A few weeks ago, the Israeli military authorities detained Aziz Dweik, speaker of the Palestinian Legislative Council, sentencing him to six months in prison. The six-month sentence may only be the beginning for Dweik, as the Israeli authorities routinely extend such sentences many times.
The massive shows of solidarity Khadr Adnan has been receiving are unprecedented, with all the Palestinian political factions organising demonstrations demanding his immediate release.
Palestinian Authority (PA) President Mahmoud Abbas has appealed to Russia, China and Britain to press Israel to release Adnan, and Saeb Ereikat, the PA negotiator, has said that Israel will be held responsible for "what happens to Khadr Adnan."

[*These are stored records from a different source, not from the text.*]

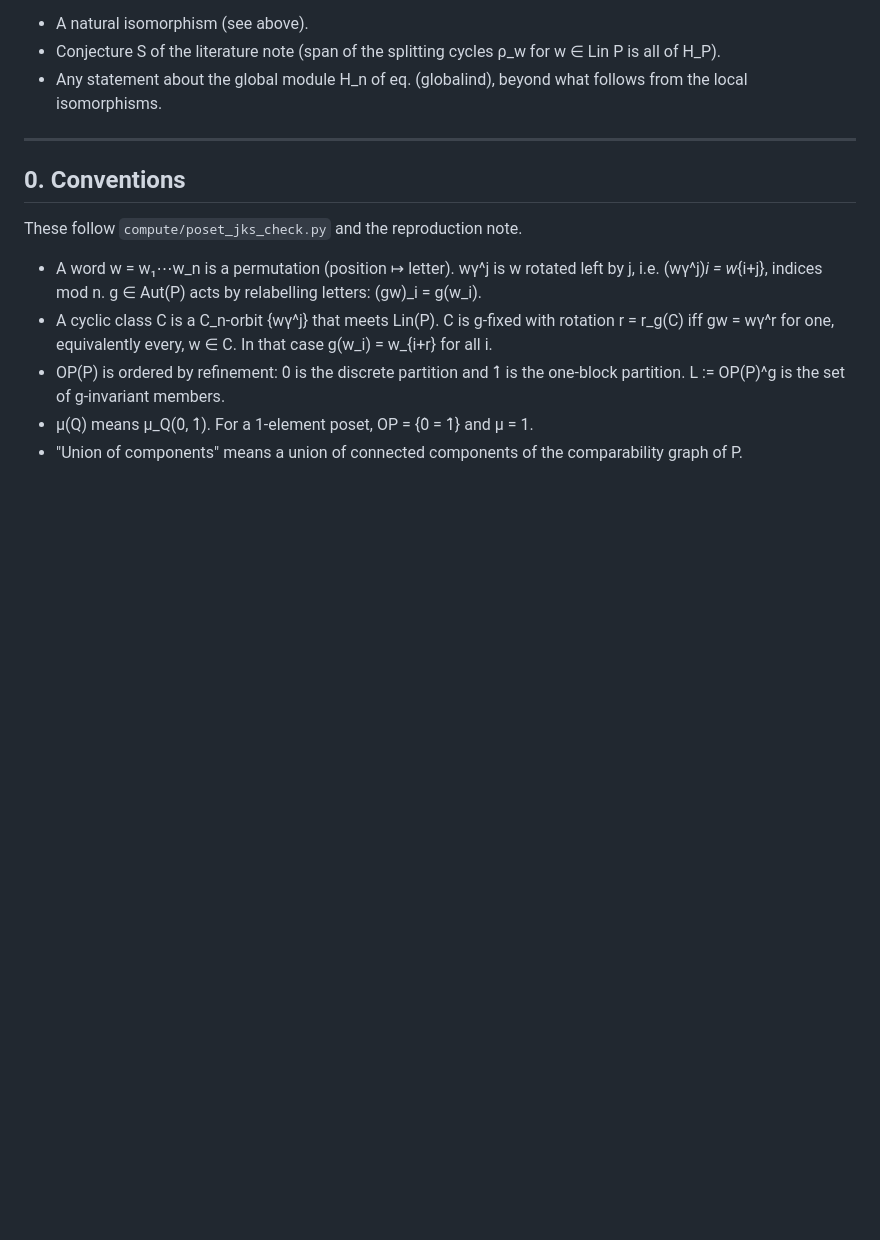
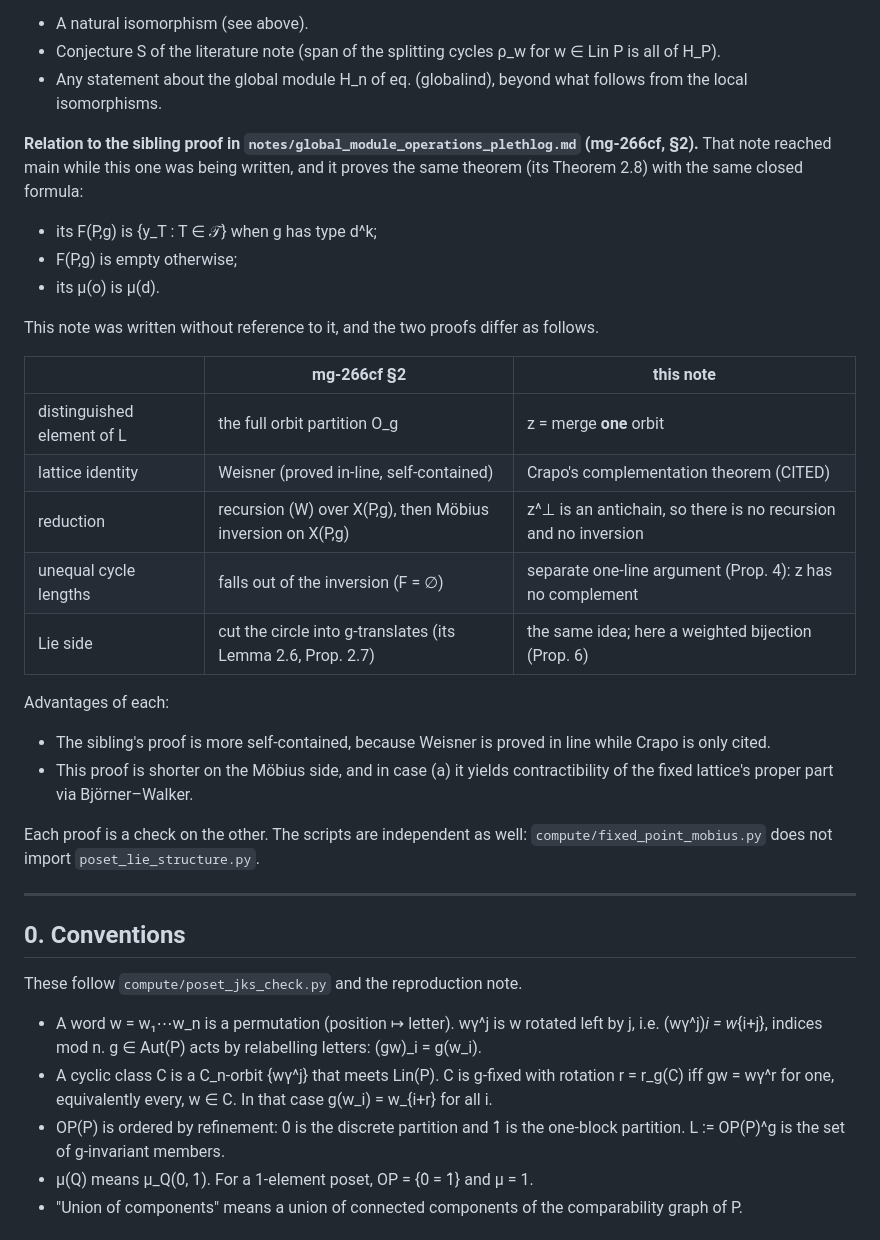
Before and after one commit to drellem2/poset-jks, a Markdown page: notes/fixed_point_mobius_identity.md, the part around the change. GitHub-like rendering; blank space fills up the shorter version.

Commit message:
notes: relate fixed-point Mobius proof to the mg-266cf proof (mg-8878d)
Co-Authored-By: Claude Opus 5.5 <noreply@anthropic.com>

```diff
--- a/notes/fixed_point_mobius_identity.md
+++ b/notes/fixed_point_mobius_identity.md
@@ -84,6 +84,33 @@ uniform classes there). No failures. See §7.
   w ∈ Lin P is all of H_P).
 - Any statement about the global module H_n of eq. (globalind), beyond what
   follows from the local isomorphisms.
+
+**Relation to the sibling proof in `notes/global_module_operations_plethlog.md`
+(mg-266cf, §2).** That note reached main while this one was being written, and
+it proves the same theorem (its Theorem 2.8) with the same closed formula:
+- its F(P,g) is {y_T : T ∈ 𝒯} when g has type d^k;
+- F(P,g) is empty otherwise;
+- its μ(o) is μ(d).
+
+This note was written without reference to it, and the two proofs differ as
+follows.
+
+| | mg-266cf §2 | this note |
+|---|---|---|
+| distinguished element of L | the full orbit partition O_g | z = merge **one** orbit |
+| lattice identity | Weisner (proved in-line, self-contained) | Crapo's complementation theorem (CITED) |
+| reduction | recursion (W) over X(P,g), then Möbius inversion on X(P,g) | z^⊥ is an antichain, so there is no recursion and no inversion |
+| unequal cycle lengths | falls out of the inversion (F = ∅) | separate one-line argument (Prop. 4): z has no complement |
+| Lie side | cut the circle into g-translates (its Lemma 2.6, Prop. 2.7) | the same idea; here a weighted bijection (Prop. 6) |
+
+Advantages of each:
+- The sibling's proof is more self-contained, because Weisner is proved in
+  line while Crapo is only cited.
+- This proof is shorter on the Möbius side, and in case (a) it yields
+  contractibility of the fixed lattice's proper part via Björner–Walker.
+
+Each proof is a check on the other. The scripts are independent as well:
+`compute/fixed_point_mobius.py` does not import `poset_lie_structure.py`.
 
 ---
 
```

Similar messages have been dispatched to the Obama administration and UN Secretary-General Ban Ki-Moon, warning against the ramifications Adnan's death could have in the region.
Earlier this week, Catherine Ashton, the European foreign policy chief, urged Israel to do everything possible to preserve Adnan's health. She also reiterated EU concerns about Israel's "extensive use of administrative detention without formal charge."
According to the Israeli human-rights organisation B'tselem, there has been a sharp increase in the number of administrative detainees held by Israel over the past year, from 219 in January 2011 to 309 in January 2012.
Eighty people, or 26 per cent of the detainees, have been held for six months to one year, with another 88 people, or 28.5 per cent, being held for between one and two years. Sixteen detainees have been in administrative detention for between two and four-and-a-half years.
B'tselem stressed the illegality of the administrative detention procedure because it violates the right to liberty and due process, detainees being incarcerated for prolonged periods on the basis of secret evidence without charge or trial.
Administrative detention is also reserved for non-Jews, particularly Palestinians, and is designed to punish and break the will of those who won't submit to the occupation.
While some non-Jews have been held in administrative detention by Israel, their number has been very small and the jail-time symbolic, underscoring the discrimination against non-Jews in Israel-Palestine.
Israel does not seem to be indifferent to Adnan's fate, apparently out of concern about the reactions his death may provoke among Palestinians.
The Israeli High Court decided on 21 February to free Adnan two months from now, leaving open the question of whether he will survive until then or whether he will be immediately rearrested.